(Beginning of Information given)

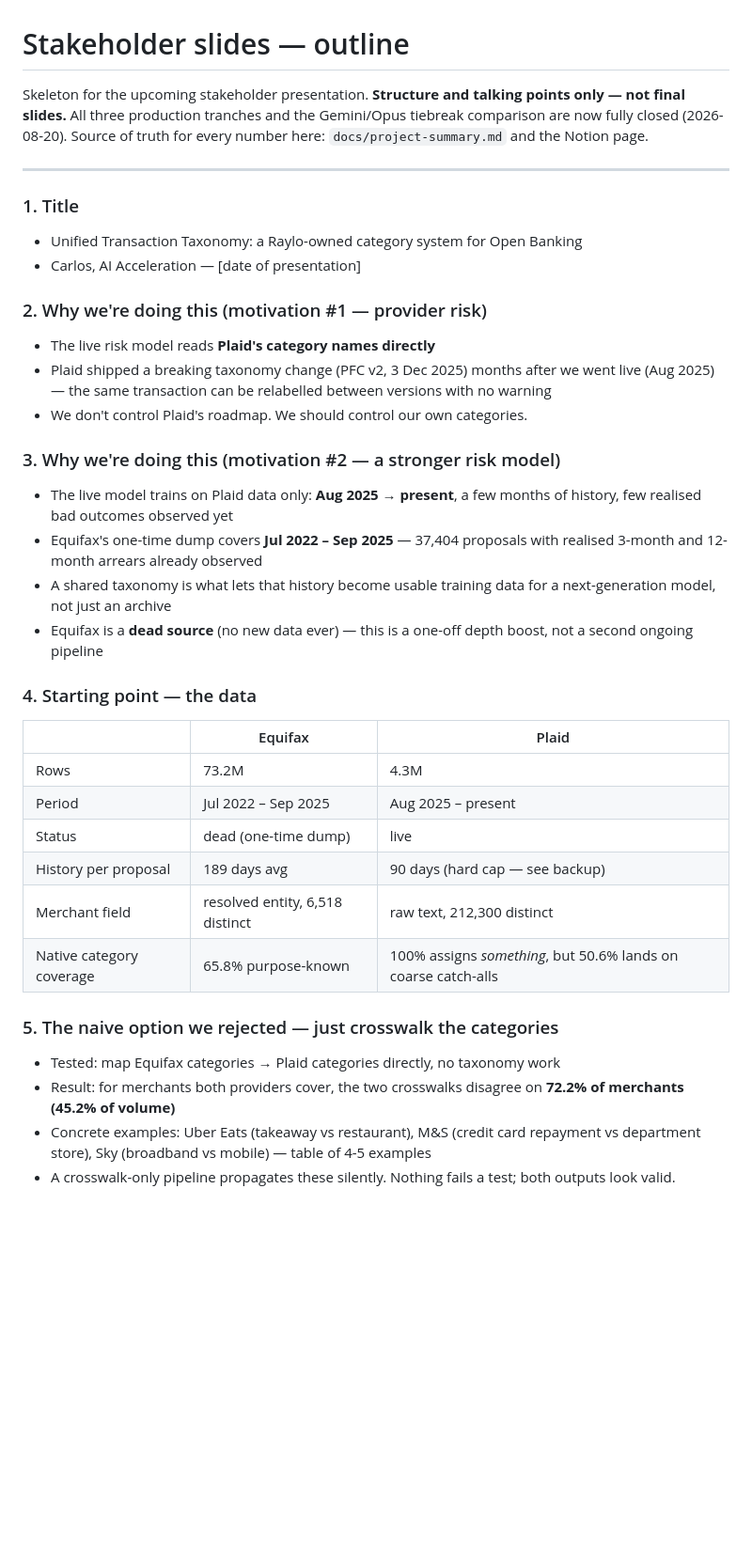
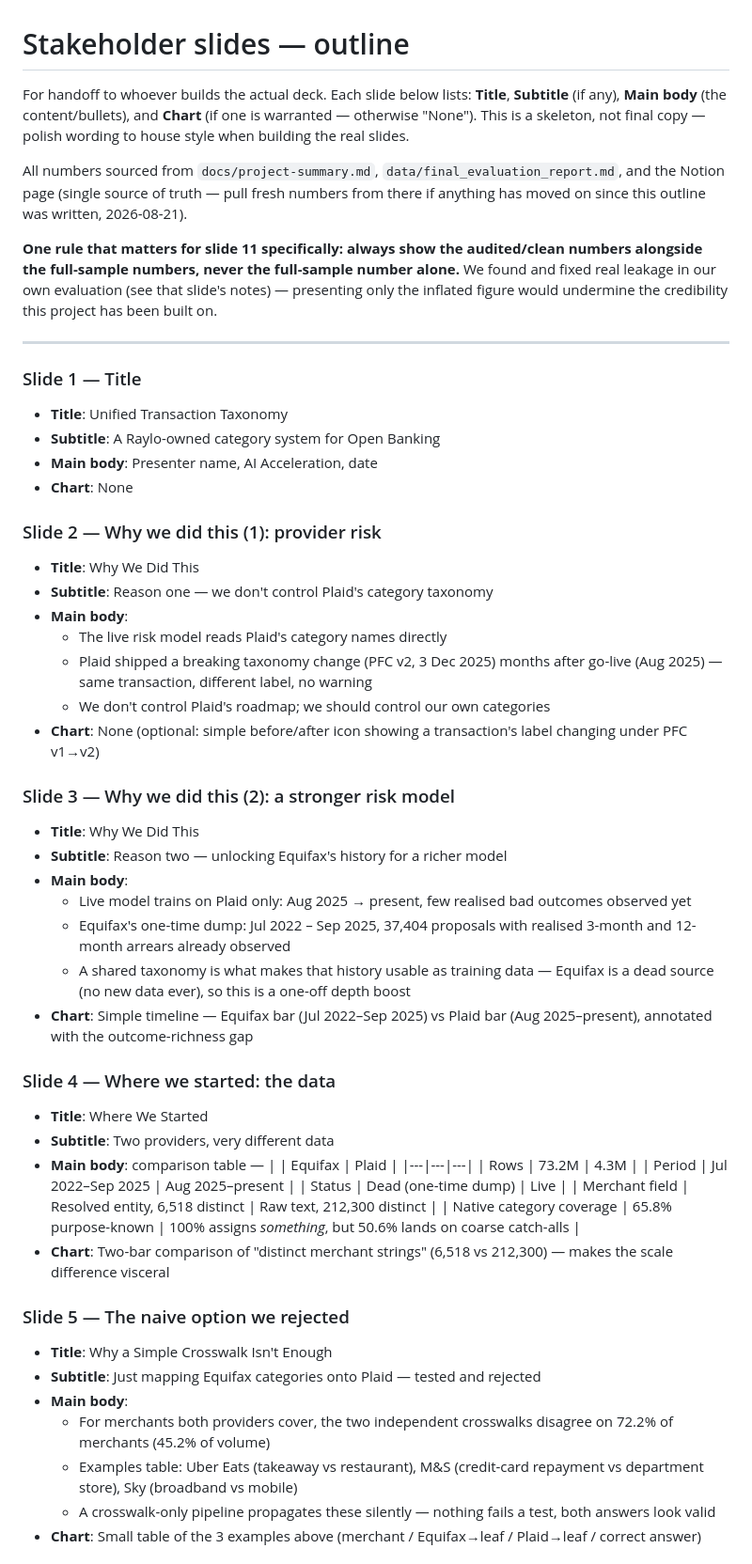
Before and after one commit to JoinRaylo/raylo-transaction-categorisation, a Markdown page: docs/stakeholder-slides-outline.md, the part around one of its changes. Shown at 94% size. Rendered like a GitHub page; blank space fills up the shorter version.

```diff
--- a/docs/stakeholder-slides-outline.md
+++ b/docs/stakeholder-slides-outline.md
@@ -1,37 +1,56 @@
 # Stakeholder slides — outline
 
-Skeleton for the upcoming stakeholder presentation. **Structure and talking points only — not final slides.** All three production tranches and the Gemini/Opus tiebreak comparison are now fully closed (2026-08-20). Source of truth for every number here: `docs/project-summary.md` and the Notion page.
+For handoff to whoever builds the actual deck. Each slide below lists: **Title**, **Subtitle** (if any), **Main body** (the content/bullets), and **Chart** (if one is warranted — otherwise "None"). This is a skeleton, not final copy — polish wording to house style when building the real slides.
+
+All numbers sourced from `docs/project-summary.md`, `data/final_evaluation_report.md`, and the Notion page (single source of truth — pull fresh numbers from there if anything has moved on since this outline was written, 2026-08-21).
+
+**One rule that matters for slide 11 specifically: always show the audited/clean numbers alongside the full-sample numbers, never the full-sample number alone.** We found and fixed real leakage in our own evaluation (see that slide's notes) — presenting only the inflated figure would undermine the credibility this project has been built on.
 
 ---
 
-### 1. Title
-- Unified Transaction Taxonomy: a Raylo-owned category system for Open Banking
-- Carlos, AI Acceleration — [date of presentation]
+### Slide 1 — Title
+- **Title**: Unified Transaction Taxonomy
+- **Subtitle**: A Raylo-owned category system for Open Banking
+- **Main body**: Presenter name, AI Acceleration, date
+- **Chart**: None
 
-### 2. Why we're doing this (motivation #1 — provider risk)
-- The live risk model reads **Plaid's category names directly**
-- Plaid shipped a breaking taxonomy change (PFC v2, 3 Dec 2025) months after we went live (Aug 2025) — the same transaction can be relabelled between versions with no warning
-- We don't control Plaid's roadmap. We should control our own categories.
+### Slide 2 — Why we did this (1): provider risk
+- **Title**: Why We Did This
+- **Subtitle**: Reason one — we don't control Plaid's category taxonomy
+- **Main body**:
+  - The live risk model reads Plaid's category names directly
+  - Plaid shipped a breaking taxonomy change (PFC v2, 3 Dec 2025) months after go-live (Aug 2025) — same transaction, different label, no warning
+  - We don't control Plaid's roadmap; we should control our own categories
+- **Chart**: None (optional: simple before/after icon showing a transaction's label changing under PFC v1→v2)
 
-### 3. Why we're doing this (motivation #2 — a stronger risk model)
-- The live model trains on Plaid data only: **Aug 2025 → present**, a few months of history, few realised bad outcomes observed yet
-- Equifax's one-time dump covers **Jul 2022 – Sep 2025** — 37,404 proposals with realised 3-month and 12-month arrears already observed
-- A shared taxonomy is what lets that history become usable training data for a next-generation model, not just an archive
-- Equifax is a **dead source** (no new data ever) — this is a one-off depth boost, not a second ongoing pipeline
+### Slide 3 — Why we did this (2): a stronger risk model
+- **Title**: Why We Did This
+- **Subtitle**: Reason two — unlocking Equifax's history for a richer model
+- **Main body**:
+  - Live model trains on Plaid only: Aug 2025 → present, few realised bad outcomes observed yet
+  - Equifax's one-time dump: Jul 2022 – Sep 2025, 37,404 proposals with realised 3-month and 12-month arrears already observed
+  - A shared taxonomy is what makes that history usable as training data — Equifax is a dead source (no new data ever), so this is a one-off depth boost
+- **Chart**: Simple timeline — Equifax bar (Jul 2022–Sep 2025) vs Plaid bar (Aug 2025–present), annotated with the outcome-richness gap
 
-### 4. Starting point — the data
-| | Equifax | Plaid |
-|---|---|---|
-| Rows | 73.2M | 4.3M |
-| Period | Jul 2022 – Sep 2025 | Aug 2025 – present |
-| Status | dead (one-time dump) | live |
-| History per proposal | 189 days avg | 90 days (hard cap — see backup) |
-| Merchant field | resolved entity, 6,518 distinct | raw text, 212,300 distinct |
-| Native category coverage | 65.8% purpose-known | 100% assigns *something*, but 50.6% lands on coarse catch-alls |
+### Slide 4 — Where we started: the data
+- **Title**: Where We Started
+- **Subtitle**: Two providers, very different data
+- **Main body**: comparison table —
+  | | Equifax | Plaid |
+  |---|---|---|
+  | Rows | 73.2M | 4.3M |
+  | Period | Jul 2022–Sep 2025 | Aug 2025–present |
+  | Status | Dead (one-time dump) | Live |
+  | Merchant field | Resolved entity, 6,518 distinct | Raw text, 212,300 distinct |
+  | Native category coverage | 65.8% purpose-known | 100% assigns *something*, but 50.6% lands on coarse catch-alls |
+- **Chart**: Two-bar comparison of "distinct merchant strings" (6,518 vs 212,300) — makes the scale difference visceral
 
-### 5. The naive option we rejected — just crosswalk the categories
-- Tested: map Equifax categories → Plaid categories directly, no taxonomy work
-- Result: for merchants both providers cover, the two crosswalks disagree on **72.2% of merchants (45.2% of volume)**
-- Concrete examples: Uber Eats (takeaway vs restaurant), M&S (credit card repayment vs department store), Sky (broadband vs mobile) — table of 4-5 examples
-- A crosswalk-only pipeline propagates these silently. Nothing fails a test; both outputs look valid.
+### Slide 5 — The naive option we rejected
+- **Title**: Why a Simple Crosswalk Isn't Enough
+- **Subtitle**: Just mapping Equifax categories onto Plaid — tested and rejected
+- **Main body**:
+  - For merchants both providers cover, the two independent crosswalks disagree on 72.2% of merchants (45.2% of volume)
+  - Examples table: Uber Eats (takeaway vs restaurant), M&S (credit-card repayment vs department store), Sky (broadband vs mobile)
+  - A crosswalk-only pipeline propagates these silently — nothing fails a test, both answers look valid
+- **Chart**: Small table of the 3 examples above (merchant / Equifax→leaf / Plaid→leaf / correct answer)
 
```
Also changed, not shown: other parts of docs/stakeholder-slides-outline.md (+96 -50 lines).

(End of Information given)
(Beginning of Information given)

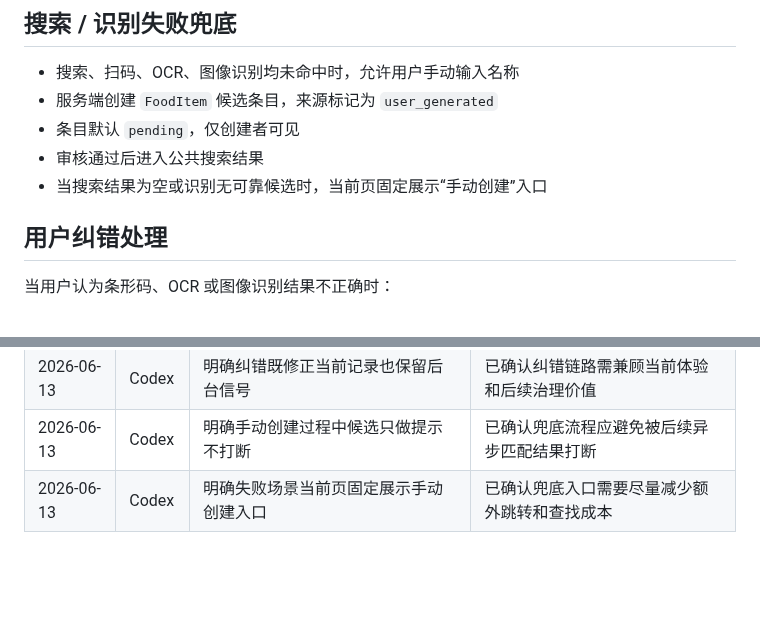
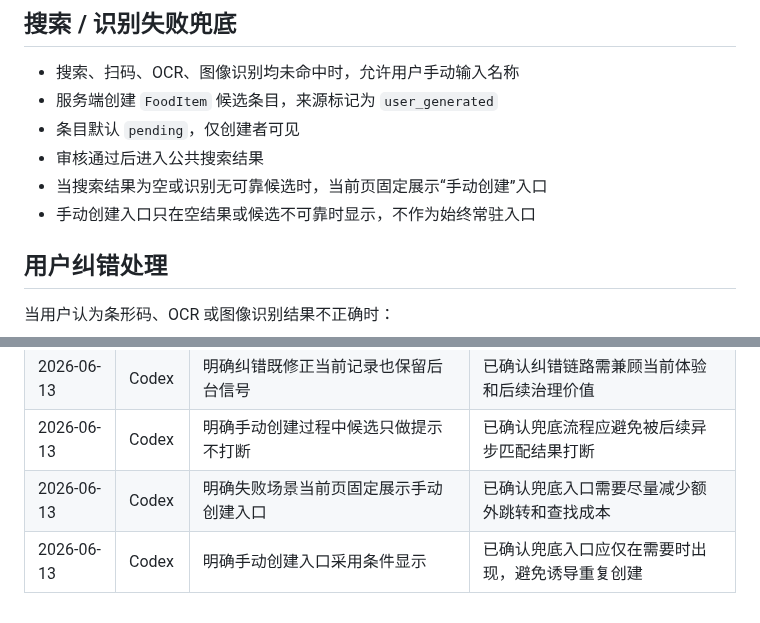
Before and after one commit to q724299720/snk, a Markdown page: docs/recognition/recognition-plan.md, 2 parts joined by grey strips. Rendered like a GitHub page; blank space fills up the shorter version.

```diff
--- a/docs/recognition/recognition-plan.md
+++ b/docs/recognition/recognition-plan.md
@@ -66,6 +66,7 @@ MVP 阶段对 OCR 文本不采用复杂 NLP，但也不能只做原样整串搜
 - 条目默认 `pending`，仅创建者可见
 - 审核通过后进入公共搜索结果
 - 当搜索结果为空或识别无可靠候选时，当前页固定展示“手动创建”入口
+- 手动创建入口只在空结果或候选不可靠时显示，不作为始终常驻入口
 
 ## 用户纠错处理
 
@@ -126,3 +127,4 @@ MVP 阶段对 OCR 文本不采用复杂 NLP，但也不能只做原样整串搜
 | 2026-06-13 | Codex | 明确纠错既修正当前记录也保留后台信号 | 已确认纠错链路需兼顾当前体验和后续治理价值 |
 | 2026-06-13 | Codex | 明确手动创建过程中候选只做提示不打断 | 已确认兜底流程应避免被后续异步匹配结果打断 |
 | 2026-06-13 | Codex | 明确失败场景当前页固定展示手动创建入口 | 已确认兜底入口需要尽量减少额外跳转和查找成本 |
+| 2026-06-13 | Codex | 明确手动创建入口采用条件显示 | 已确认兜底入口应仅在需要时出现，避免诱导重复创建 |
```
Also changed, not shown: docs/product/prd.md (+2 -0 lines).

(End of Information given)

I need every line of the data that has the word "None"; please list them.

+For handoff to whoever builds the actual deck. Each slide below lists: **Title**, **Subtitle** (if any), **Main body** (the content/bullets), and **Chart** (if one is warranted — otherwise "None"). This is a skeleton, not final copy — polish wording to house style when building the real slides.
+- **Chart**: None
+- **Chart**: None (optional: simple before/after icon showing a transaction's label changing under PFC v1→v2)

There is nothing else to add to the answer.